Excerpts from a dataset>

────────────────────

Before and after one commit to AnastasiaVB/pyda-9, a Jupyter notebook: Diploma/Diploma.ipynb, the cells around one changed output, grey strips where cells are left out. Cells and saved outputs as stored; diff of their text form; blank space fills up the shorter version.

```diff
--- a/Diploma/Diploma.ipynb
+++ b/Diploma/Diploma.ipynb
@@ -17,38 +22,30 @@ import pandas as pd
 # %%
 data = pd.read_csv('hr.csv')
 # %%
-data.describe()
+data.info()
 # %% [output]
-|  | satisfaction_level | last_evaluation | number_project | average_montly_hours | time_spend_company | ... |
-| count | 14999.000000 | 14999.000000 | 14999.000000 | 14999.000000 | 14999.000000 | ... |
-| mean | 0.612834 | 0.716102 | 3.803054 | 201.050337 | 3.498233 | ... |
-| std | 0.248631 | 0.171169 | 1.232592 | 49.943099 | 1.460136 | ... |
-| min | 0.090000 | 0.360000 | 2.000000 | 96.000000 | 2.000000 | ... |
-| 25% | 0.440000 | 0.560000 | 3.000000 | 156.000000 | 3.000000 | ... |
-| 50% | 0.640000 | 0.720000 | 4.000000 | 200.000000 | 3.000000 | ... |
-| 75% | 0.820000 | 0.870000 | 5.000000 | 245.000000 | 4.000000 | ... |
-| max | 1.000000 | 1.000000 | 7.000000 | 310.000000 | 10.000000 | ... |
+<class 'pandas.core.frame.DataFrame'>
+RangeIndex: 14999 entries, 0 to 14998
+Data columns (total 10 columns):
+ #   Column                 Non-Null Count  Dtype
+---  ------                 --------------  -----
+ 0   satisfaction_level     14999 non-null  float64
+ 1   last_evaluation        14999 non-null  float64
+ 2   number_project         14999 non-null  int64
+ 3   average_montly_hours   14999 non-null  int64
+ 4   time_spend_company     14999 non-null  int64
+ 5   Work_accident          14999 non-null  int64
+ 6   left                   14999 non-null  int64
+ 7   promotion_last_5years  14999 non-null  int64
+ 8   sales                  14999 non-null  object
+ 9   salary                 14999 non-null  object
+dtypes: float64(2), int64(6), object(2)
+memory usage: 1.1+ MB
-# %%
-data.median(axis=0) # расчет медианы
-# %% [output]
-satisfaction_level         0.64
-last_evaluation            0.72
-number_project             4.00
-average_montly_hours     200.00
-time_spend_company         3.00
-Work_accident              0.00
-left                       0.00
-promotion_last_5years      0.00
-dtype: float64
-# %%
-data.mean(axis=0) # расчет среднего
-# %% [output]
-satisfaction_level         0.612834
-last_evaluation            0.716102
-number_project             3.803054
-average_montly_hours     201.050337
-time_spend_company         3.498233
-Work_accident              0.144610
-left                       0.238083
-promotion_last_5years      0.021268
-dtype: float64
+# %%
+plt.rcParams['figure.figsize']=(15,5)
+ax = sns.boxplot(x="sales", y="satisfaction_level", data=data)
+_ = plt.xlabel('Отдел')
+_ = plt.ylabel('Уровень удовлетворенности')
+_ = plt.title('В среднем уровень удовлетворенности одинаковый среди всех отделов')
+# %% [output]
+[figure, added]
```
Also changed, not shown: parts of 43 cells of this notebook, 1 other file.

────────────────────

From the records above, pull every line that has the string "output" and copy it.

Before and after one commit to AnastasiaVB/pyda-9, a Jupyter notebook: Diploma/Diploma.ipynb, the cells around one changed output, grey strips where cells are left out. Cells and saved outputs as stored; diff of their text form; blank space fills up the shorter version.
 # %% [output]
-# %% [output]
-# %% [output]
+# %% [output]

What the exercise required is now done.